__Assignment__: In the entries that follow, how many lines contain "what"? Answer with the number only.

__Extracted records__:
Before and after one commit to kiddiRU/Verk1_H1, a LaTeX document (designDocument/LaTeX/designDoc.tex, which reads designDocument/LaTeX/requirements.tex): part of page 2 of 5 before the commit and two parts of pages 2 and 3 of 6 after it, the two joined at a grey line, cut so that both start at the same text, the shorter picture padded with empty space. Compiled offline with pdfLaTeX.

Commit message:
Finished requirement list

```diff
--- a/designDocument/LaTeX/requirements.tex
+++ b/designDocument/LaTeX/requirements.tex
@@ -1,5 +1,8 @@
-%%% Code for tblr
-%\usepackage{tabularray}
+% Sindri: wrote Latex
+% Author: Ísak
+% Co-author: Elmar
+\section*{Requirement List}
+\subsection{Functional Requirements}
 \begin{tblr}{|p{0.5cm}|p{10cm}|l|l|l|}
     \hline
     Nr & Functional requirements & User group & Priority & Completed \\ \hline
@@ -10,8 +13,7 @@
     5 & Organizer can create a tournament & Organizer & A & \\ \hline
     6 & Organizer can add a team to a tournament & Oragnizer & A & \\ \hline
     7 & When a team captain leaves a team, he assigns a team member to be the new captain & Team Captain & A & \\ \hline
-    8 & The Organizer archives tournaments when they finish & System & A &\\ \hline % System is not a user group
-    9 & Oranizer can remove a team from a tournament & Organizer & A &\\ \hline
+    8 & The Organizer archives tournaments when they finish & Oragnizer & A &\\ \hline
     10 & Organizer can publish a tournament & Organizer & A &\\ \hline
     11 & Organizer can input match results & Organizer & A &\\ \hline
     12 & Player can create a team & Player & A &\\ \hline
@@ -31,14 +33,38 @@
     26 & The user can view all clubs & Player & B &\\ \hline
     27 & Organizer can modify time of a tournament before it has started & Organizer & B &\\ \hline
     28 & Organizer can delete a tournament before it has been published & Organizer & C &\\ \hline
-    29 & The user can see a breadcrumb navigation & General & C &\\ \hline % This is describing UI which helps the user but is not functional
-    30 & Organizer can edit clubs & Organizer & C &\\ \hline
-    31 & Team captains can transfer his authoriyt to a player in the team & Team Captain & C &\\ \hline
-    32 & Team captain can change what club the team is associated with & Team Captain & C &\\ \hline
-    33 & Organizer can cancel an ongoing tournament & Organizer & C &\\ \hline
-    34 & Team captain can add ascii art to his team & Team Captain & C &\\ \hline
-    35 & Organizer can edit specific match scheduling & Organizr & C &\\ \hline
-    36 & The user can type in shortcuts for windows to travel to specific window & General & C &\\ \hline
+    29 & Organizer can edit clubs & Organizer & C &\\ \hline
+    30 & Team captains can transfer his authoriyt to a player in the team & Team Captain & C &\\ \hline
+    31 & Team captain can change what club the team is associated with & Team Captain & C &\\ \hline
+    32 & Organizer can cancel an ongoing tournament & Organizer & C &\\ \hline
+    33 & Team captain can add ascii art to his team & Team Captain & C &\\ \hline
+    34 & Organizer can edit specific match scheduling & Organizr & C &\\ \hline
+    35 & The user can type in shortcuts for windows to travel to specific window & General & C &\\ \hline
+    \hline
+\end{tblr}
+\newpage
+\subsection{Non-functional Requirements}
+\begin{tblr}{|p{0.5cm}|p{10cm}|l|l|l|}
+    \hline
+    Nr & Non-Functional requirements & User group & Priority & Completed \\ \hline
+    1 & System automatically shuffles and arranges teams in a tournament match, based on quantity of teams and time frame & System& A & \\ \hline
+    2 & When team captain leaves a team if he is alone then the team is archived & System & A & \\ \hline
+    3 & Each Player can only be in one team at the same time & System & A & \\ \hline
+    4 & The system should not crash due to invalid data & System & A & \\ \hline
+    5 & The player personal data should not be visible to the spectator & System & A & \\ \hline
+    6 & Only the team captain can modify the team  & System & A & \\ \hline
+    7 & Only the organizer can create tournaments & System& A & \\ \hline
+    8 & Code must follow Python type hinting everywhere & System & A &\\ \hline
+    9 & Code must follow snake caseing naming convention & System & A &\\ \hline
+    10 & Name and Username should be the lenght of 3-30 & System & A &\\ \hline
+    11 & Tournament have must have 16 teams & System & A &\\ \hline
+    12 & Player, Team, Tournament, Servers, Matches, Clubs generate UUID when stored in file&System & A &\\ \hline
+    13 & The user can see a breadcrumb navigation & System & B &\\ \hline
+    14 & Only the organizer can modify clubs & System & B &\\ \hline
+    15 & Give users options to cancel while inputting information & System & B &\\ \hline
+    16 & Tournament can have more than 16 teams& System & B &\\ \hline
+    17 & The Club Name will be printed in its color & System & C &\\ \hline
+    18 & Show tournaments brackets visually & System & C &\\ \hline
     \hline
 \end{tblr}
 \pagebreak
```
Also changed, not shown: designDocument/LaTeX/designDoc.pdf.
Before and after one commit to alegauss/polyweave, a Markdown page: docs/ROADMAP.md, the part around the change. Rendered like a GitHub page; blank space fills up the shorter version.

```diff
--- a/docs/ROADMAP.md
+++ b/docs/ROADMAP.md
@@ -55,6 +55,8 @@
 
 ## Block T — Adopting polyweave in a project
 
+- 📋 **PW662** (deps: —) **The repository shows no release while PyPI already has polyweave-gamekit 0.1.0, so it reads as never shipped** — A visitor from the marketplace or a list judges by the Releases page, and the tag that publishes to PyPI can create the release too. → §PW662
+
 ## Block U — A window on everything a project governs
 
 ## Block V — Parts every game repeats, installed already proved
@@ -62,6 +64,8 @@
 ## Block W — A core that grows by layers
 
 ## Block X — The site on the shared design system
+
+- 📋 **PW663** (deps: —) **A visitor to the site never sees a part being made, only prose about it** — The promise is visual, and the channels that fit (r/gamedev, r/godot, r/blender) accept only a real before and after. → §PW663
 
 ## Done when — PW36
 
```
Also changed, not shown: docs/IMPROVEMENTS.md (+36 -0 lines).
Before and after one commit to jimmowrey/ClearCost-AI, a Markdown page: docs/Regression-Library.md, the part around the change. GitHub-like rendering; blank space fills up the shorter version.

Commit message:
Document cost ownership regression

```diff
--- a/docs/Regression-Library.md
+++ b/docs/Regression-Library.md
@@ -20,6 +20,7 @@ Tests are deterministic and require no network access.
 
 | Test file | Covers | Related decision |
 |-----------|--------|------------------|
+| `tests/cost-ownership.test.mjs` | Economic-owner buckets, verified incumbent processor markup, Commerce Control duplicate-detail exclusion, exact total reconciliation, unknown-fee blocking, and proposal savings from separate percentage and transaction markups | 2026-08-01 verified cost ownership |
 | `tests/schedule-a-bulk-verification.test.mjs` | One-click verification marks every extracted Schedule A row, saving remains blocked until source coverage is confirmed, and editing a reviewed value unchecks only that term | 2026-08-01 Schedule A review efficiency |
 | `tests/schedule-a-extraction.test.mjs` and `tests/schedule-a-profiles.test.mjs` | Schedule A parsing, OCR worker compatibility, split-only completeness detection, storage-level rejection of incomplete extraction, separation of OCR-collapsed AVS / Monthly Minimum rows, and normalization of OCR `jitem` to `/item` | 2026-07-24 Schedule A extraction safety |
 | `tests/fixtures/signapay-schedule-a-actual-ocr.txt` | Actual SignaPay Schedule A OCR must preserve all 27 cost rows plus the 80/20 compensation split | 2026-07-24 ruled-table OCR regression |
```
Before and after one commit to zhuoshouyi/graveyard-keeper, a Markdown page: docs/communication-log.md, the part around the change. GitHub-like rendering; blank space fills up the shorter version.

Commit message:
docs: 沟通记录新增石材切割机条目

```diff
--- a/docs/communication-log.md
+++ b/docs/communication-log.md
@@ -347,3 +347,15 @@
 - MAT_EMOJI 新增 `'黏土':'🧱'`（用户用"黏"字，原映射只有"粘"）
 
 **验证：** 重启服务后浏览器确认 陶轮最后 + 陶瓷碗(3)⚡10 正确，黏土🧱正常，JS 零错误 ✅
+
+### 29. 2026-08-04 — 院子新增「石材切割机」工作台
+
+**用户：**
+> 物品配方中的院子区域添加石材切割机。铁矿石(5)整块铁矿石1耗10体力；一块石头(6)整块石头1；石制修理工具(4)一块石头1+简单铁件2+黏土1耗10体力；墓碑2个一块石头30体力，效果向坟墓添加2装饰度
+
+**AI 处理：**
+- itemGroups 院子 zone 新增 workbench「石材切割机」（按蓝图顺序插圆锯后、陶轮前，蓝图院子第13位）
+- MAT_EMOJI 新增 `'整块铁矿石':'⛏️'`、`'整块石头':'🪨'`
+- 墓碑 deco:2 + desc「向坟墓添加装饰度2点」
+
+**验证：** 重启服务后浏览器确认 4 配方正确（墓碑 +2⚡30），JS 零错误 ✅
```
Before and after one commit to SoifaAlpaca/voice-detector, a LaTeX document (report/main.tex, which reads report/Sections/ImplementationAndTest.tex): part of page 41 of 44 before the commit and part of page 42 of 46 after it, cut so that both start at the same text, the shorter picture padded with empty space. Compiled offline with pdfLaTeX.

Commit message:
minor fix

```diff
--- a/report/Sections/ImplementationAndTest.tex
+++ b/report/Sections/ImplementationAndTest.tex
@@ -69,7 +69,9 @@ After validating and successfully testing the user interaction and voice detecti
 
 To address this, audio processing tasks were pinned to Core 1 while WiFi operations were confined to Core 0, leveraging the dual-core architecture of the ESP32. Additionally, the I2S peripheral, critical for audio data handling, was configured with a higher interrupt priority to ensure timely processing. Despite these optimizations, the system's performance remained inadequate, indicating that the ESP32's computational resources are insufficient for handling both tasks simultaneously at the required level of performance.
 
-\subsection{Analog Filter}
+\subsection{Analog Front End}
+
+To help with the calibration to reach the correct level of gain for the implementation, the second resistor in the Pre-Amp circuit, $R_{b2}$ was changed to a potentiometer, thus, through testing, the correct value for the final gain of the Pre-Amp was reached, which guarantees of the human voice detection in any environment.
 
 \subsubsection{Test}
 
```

__Written response__: 2